NDP Leader Cam Broten raised the issue in the legislature Wednesday. Broten said the man wandered out of his room at Providence Place.
“That is unbelievable,” Broten told reporters. “It’s so sad to think of a senior confused, not knowing what’s going on, and being left to wander to get into such a dangerous situation.”
Bert Linklater, spokesman for the Five Hills Health Region, said the man’s death was investigated and the region made an action plan to prevent a similar situation in the future.
“It’s a tragic event,” he said.
“I’ll say this … there is no issue of neglect, no issue of the person being unsupervised or improperly supervised, none of those things are evident in this incident.”
Linklater said the man was suffering from dementia.
Health Minister Dustin Duncan said the death was listed as a critical incident.
“It’s one of the few facilities that does have washer and dryer in the units for the residents if they want to do their own laundry,” he said.
Broten said he was made aware of the incident by Eunice Blanchard, who worked as a care aide for 34 years before retiring last year from Providence Place.
Blanchard said she believes conditions at the home have deteriorated in the last two years.
“Those elderly people deserve way more than what they’re getting,” she said.
“They have hardly any front-line staff to look after them and that’s who washes them, gets them up, feeds them, bathes them, turns them.
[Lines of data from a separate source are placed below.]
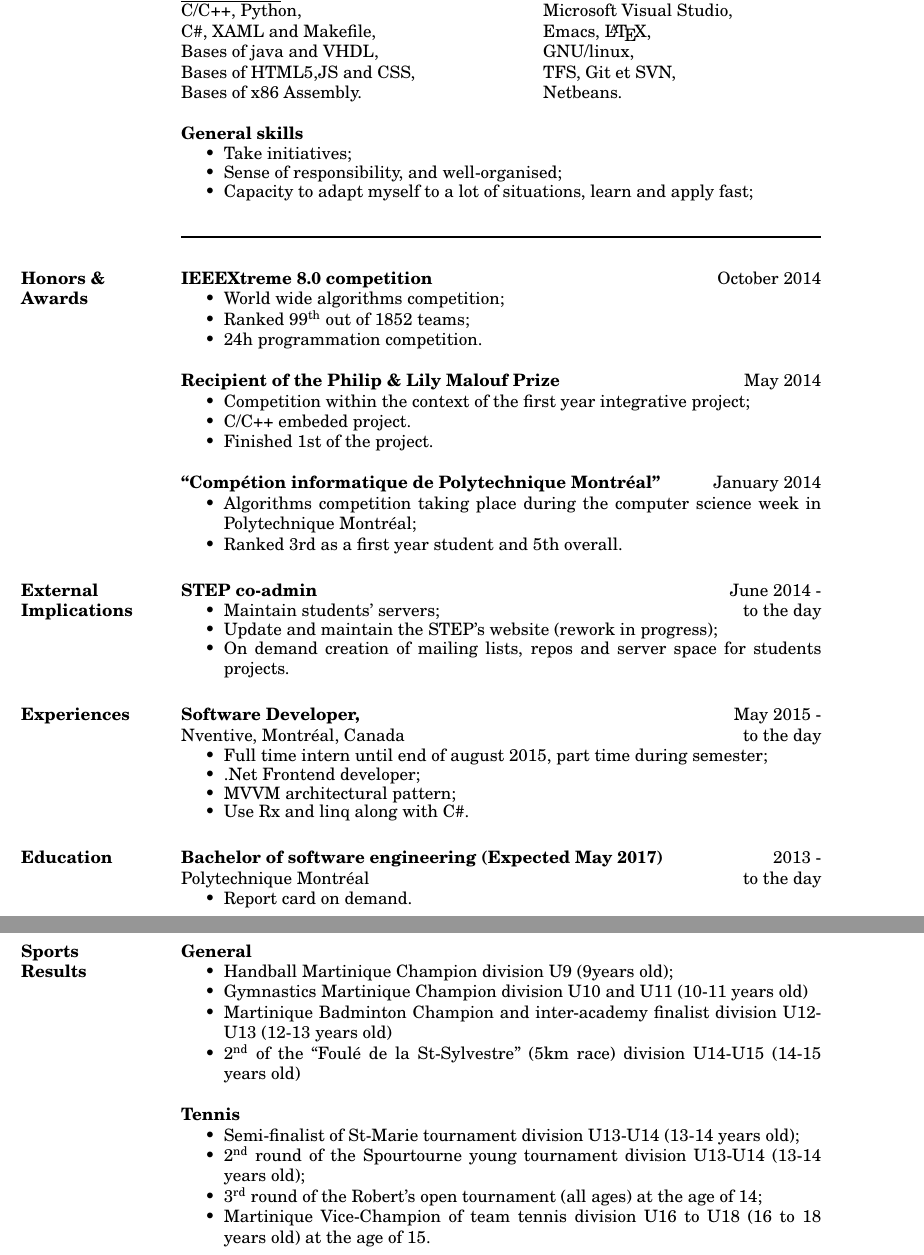
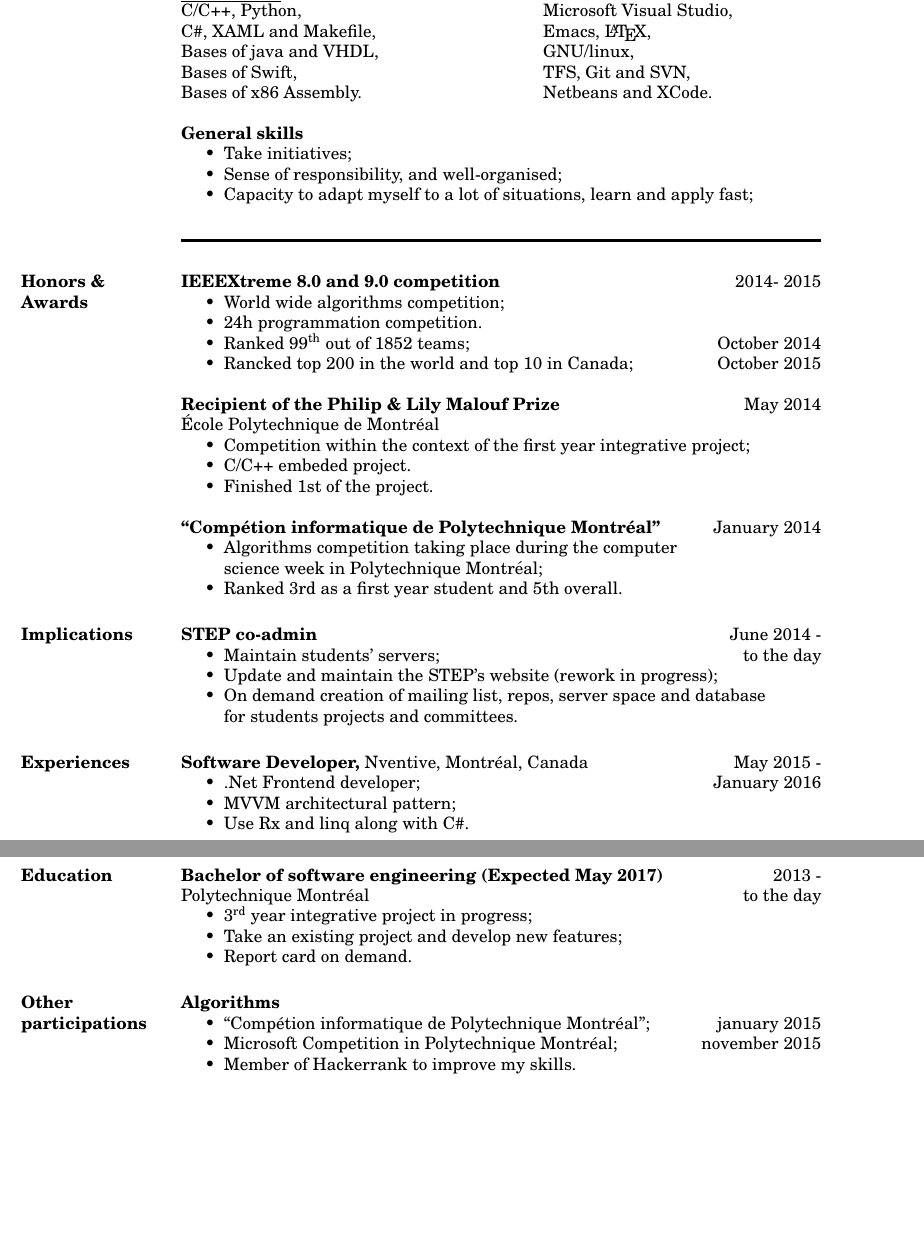
Before and after one commit to Dyc0de/CV, a LaTeX CV (cv_us.tex): two parts of pages 1 and 2 of 2, joined at a grey line, cut so that both start at the same text, the shorter picture padded with empty space. Compiled offline with pdfLaTeX.

Commit message:
debut update cv

```diff
--- a/cv_us.tex
+++ b/cv_us.tex
@@ -33,15 +33,15 @@
     C/C++, Python, & Microsoft Visual Studio, \\
     C\#, XAML and Makefile,  & Emacs, \LaTeX, \\
     Bases of java and VHDL, & GNU/linux, \\
-    Bases of HTML5,JS and CSS, & TFS, Git et SVN, \\
-    Bases of x86 Assembly. & Netbeans. \\
+    Bases of Swift, & TFS, Git and SVN, \\
+    Bases of x86 Assembly. & Netbeans and XCode. \\
 
   \end{ncolumn}
 
 
   %Sous-sec aptitudes general
   {\bf General skills}
-  \begin{itemize} \itemsep -3pt
+  \begin{itemize} \itemsep -2pt
   \item Take initiatives;
   \item Sense of responsibility, and well-organised;
   \item Capacity to adapt myself to a lot of situations, learn and apply fast;
@@ -51,14 +51,16 @@
   %Sectoin honneur et reconnaissances
   \section{Honors \& \newline Awards}
 
-  {\bf IEEEXtreme 8.0 competition} \hfill October 2014
+  {\bf IEEEXtreme 8.0 and 9.0 competition} \hfill 2014- 2015
   \begin{itemize} \itemsep -2pt
   \item World wide algorithms competition;
-  \item Ranked 99\textsuperscript{th} out of 1852 teams;
   \item 24h programmation competition.
+  \item Ranked 99\textsuperscript{th} out of 1852 teams; \hfill October 2014
+  \item Rancked top 200 in the world and top 10 in Canada; \hfill October 2015
   \end{itemize}
 
-  {\bf Recipient of the Philip \& Lily Malouf Prize} \hfill May 2014
+  {\bf Recipient of the Philip \& Lily Malouf Prize} \hfill May 2014\\
+  \'Ecole Polytechnique de Montr\'eal
   \begin{itemize} \itemsep -2pt
   \item Competition within the context of the first year integrative project;
   \item C/C++ embeded project.
@@ -67,30 +69,28 @@
 
   {\bf ``Comp\'{e}tion informatique de Polytechnique Montr\'{e}al''} \hfill January 2014
   \begin{itemize} \itemsep -2pt
-  \item Algorithms competition taking place during the computer science week in Polytechnique  Montr\'{e}al;
+  \item Algorithms competition taking place during the computer \\science week in Polytechnique  Montr\'{e}al;
   \item Ranked 3rd as a first year student and 5th overall.
   \end{itemize}
 
 
   %Section implication externes
-  \section{External Implications}
+  \section{Implications}
 
   {\bf STEP co-admin} \hfill June 2014 -
-  \begin{itemize} \itemsep -3pt
+  \begin{itemize} \itemsep -2pt
   \item Maintain students' servers; \hfill to the day
   \item Update and maintain the STEP's website (rework in progress);
-  \item On demand creation of mailing lists, repos and server space for students projects.
+  \item On demand creation of mailing list, repos, server space and database\\ for students projects and committees.
   \end{itemize}
 
   %Section Experience
 
   \section{Experiences}
 
-  {\bf Software Developer,} \hfill May 2015 -\\
-  Nventive, Montr\'eal, Canada \hfill to the day
-  \begin{itemize} \itemsep -3pt  % reduce space between items
-  \item Full time intern until end of august 2015, part time during semester;
-  \item .Net Frontend developer;
+  {\bf Software Developer,} Nventive, Montr\'eal, Canada \hfill May 2015 -
+  \begin{itemize} \itemsep -2pt  % reduce space between items
+  \item .Net Frontend developer; \hfill January 2016
   \item MVVM  architectural pattern;
   \item Use Rx and linq along with C\#.
   \end{itemize}
@@ -102,7 +102,9 @@
 
   {\bf Bachelor of software engineering (Expected May 2017)} \hfill 2013 -\\
   Polytechnique Montr\'{e}al \hfill to the day
-  \begin{itemize} \itemsep -3pt
+  \begin{itemize} \itemsep -2pt
+  \item 3\textsuperscript{rd} year integrative project in progress;
+  \item Take an existing project and develop new features;
   \item Report card on demand.
   \end{itemize}
 
@@ -110,25 +112,14 @@
 
   %Section sport
 
-  \section{Sports \\Results}
+  \section{Other participations}
 
-  {\bf General}
+  {\bf Algorithms}
   \begin{itemize} \itemsep -2pt % reduce space between items
-  \item Handball Martinique Champion division U9 (9years old);
-  \item Gymnastics Martinique Champion division U10 and U11 (10-11 years old)
-  \item Martinique Badminton Champion and inter-academy finalist division U12-U13 (12-13 years old)
-  \item 2\textsuperscript{nd} of the ``Foul\'e de la St-Sylvestre'' (5km race) division U14-U15 (14-15 years old)
+  \item ``Comp\'{e}tion informatique de Polytechnique Montr\'{e}al''; \hfill january 2015
+  \item Microsoft Competition in Polytechnique Montr\'{e}al; \hfill november 2015
+  \item Member of Hackerrank to improve my skills.
   \end{itemize}
-
-  {\bf Tennis}
-  \begin{itemize} \itemsep -2pt % reduce space between items
-
-  \item Semi-finalist of St-Marie tournament division U13-U14 (13-14 years old);
-  \item 2\textsuperscript{nd} round of the Spourtourne young tournament division U13-U14 (13-14 years old);
-  \item 3\textsuperscript{rd} round of the Robert’s open tournament (all ages) at the age of 14;
-  \item Martinique Vice-Champion of team tennis division U16 to U18 (16 to 18 years old) at the age of 15.
-  \end{itemize}
-
 
 \end{resume}
 \end{document}
```
Also changed, not shown: cv_fr.tex (+34 -33 lines), cv_Dylan_Farvacque.pdf (added), cv_fr.pdf, cv_us.pdf (added), 4 other files.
It makes me sick.”
Duncan said staffing levels have been improving.
Broten said there is a “widespread crisis” in seniors care in Saskatchewan.
On Monday, the NDP raised the concerns of care aide Peter Bowden, who works at Oliver Lodge in Saskatoon.
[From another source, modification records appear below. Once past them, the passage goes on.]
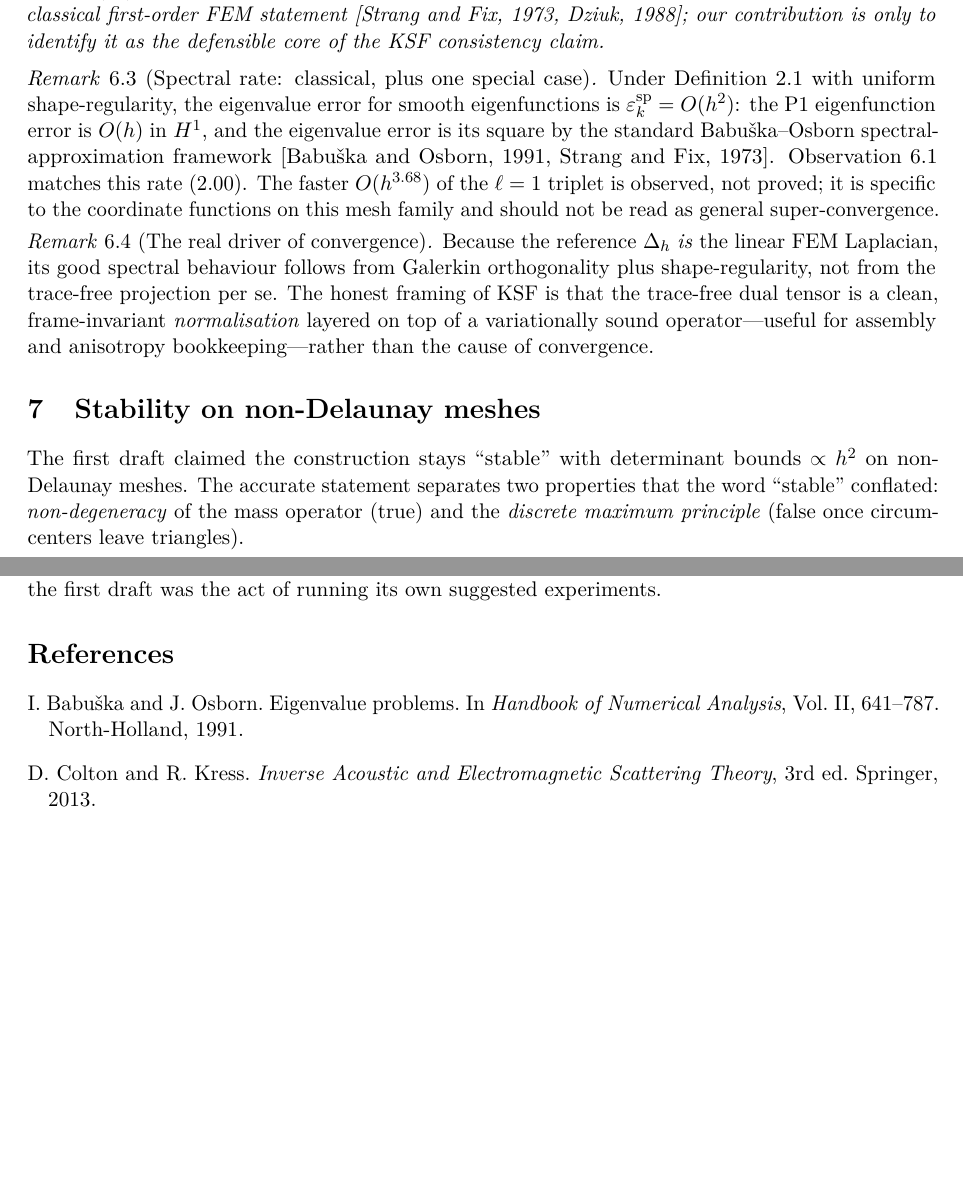
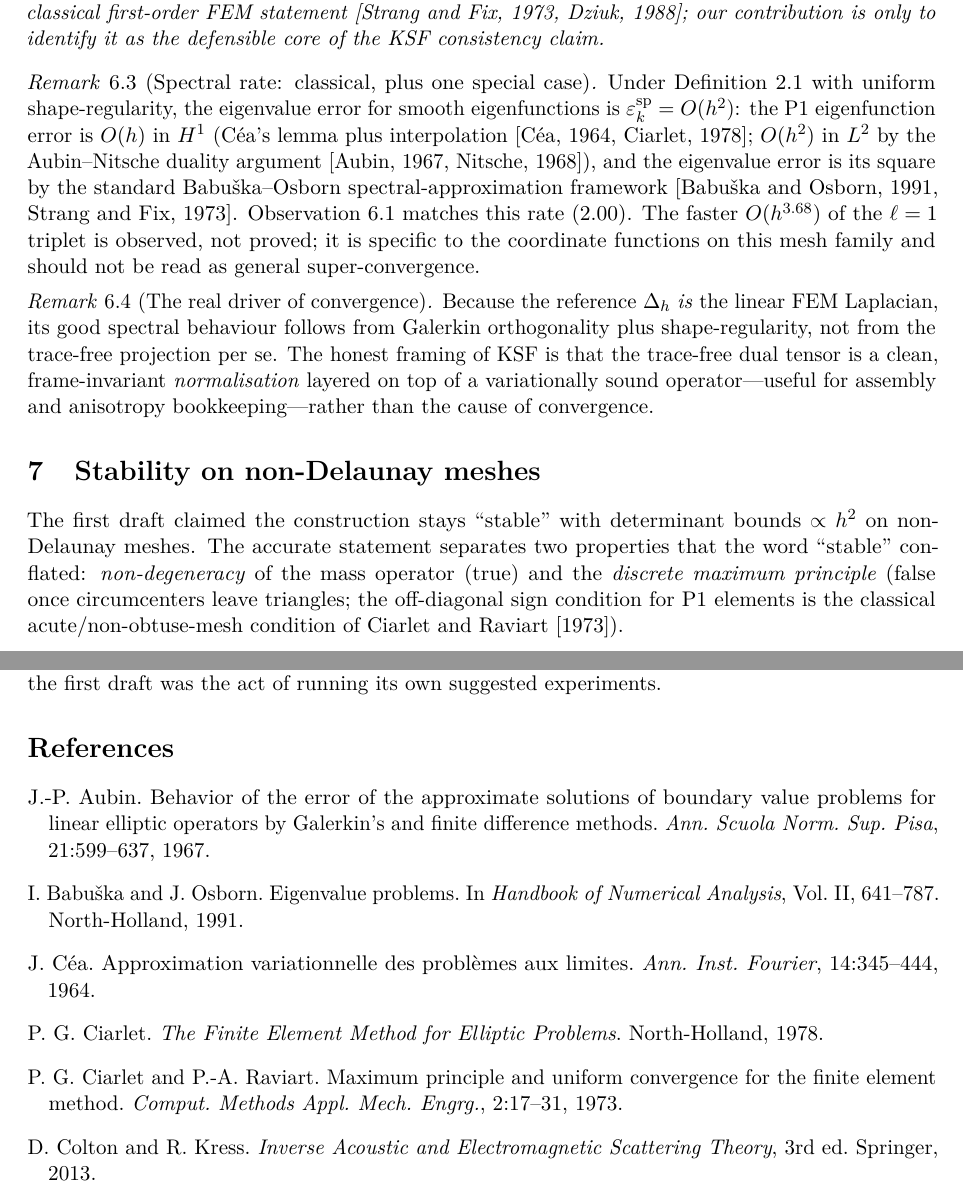
Before and after one commit to ghostinkoma/Skinohedron-MCF-GarbageMesh-Challenge, a LaTeX paper (paper/kosaka_skin-o-hedron_revised.tex): two parts of pages 6 and 10 of 10 before the commit and two parts of pages 6 and 10 of 11 after it, joined at a grey line, cut so that both start at the same text, the shorter picture padded with empty space. Compiled offline with pdfLaTeX.

Commit message:
Place the results in known numerical-analysis theory, with references
Issue #1, item 6 (rest).

- theory/README.md: new section "Where the results sit in known theory":
  a table mapping each result to the classical theorem it follows from
  (patch test, 1-D nodal exactness, Cea, Aubin-Nitsche, Babuska-Osborn,
  no free lunch / discrete maximum principle, trapezoidal rule,
  Lax-Richtmyer / CFL, Babuska-Brezzi inf-sup, PSPG, Taylor-Hood, Ghia /
  Moffatt, p-version convergence, Liouville) and what that theory
  predicts, plus a full reference list.
- 02, 03, 03b, 05, 06a, 06c, 06f, 08, 08a, 08b: one-line "Known theory"
  pointer under the title. Bodies unchanged.
- paper: Remark 6.3 now derives the O(h) H^1 / O(h^2) L^2 rates from Cea
  and Aubin-Nitsche; section 7 cites Ciarlet-Raviart for the discrete
  maximum principle; five bibitems added. PDF rebuilt (pdflatex x2,
  now 11 pages); README page count updated.

Refs #1

Co-Authored-By: Claude Opus 5.5 <noreply@anthropic.com>
Claude-Session: https://claude.ai/code/session_01GAWjiHrTxi88WdLQKLjvDZ

```diff
--- a/paper/kosaka_skin-o-hedron_revised.tex
+++ b/paper/kosaka_skin-o-hedron_revised.tex
@@ -346,9 +346,11 @@ it as the defensible core of the KSF consistency claim.
 \label{conj:spectral}
 Under Definition~\ref{def:layered} with uniform shape-regularity, the
 eigenvalue error for smooth eigenfunctions is $\varepsilon^{\mathrm{sp}}_k=\Order(h^{2})$:
-the P1 eigenfunction error is $\Order(h)$ in $H^1$, and the eigenvalue error is
-its square by the standard Babuška--Osborn spectral-approximation framework
-\citep{babuska1991eigenvalue,strang1973analysis}. Observation~\ref{obs:s6}
+the P1 eigenfunction error is $\Order(h)$ in $H^1$ (Céa's lemma plus interpolation
+\citep{cea1964approximation,ciarlet1978finite}; $\Order(h^2)$ in $L^2$ by the
+Aubin--Nitsche duality argument \citep{aubin1967behavior,nitsche1968kriterium}),
+and the eigenvalue error is its square by the standard Babuška--Osborn
+spectral-approximation framework \citep{babuska1991eigenvalue,strang1973analysis}. Observation~\ref{obs:s6}
 matches this rate ($2.00$). The faster $\Order(h^{3.68})$ of the $\ell=1$
 triplet is observed, not proved; it is specific to the coordinate functions on
 this mesh family and should not be read as general super-convergence.
@@ -370,7 +372,8 @@ The first draft claimed the construction stays ``stable'' with determinant bound
 $\propto h^2$ on non-Delaunay meshes. The accurate statement separates two
 properties that the word ``stable'' conflated: \emph{non-degeneracy} of the mass
 operator (true) and the \emph{discrete maximum principle} (false once
-circumcenters leave triangles).
+circumcenters leave triangles; the off-diagonal sign condition for P1 elements is
+the classical acute/non-obtuse-mesh condition of \citet{ciarlet1973maximum}).
 
 \begin{observation}[\texttt{src/s7\_nondelaunay.py}, level 4]
 \label{obs:s7}
@@ -569,7 +572,11 @@ experiments.
 
 \bibliographystyle{plainnat}
 \begin{thebibliography}{99}
+\bibitem[Aubin(1967)]{aubin1967behavior} J.-P.~Aubin. Behavior of the error of the approximate solutions of boundary value problems for linear elliptic operators by Galerkin's and finite difference methods. \emph{Ann. Scuola Norm. Sup. Pisa}, 21:599--637, 1967.
 \bibitem[Babuška and Osborn(1991)]{babuska1991eigenvalue} I.~Babuška and J.~Osborn. Eigenvalue problems. In \emph{Handbook of Numerical Analysis}, Vol.~II, 641--787. North-Holland, 1991.
+\bibitem[Céa(1964)]{cea1964approximation} J.~Céa. Approximation variationnelle des problèmes aux limites. \emph{Ann. Inst. Fourier}, 14:345--444, 1964.
+\bibitem[Ciarlet(1978)]{ciarlet1978finite} P.~G. Ciarlet. \emph{The Finite Element Method for Elliptic Problems}. North-Holland, 1978.
+\bibitem[Ciarlet and Raviart(1973)]{ciarlet1973maximum} P.~G. Ciarlet and P.-A. Raviart. Maximum principle and uniform convergence for the finite element method. \emph{Comput. Methods Appl. Mech. Engrg.}, 2:17--31, 1973.
 \bibitem[Colton and Kress(2013)]{colton2013inverse} D.~Colton and R.~Kress. \emph{Inverse Acoustic and Electromagnetic Scattering Theory}, 3rd ed. Springer, 2013.
 \bibitem[Crane et~al.(2013)]{crane2013digital} K.~Crane, F.~de~Goes, M.~Desbrun, and P.~Schröder. Digital geometry processing with discrete exterior calculus. \emph{ACM SIGGRAPH Courses}, 2013.
 \bibitem[Desbrun et~al.(2005)]{desbrun2005discrete} M.~Desbrun, E.~Kanso, and Y.~Tong. Discrete differential forms for computational modeling. \emph{ACM SIGGRAPH Courses}, 2005.
```
Also changed, not shown: theory/02_heat_conduction_route.md (+2 -0 lines), theory/03_unified_scalar.md (+2 -0 lines), theory/03b_dynamics_and_boundaries.md (+2 -0 lines), theory/05_mesh_transform.md (+2 -0 lines), theory/06a_stokes_flow.md (+2 -0 lines), theory/06c_navier_stokes.md (+2 -0 lines), theory/06f_accuracy_and_enrichment.md (+2 -0 lines), theory/08_driven_cavity.md (+2 -0 lines), theory/08a_taylorhood_crosscheck.md (+2 -0 lines), theory/08b_high_reynolds.md (+2 -0 lines), README.md, paper/kosaka_skin-o-hedron_revised.pdf, theory/README.md, paper/kosaka_skin-o-hedron_revised.tex (1 more changed lines).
Bowden has said residents are at risk of skin infections because they are left in soiled diapers and bedding for up to 10 hours.
He said at times on his night shift he is left alone to look after 32 residents and more staff are required to provide better care.
Ombudsman Mary McFadyen began an investigation in November following the death and alleged mistreatment of a senior at a Regina care home.
Margaret Warholm lived at Santa Maria Senior Citizens Home until her death in October 2013.
Medical records show Warholm lost almost 14 kilograms in a year and had compression fractures in her vertebrae. She also had a large bed sore on her back that her family believes could have been prevented.
McFadyen said in January that her office had received about 35 complaints related to care in long-term care facilities since her investigation started.
She said the complaints are about poor quality of care, low staff-to-resident ratios, a lack of accountability and poor communication.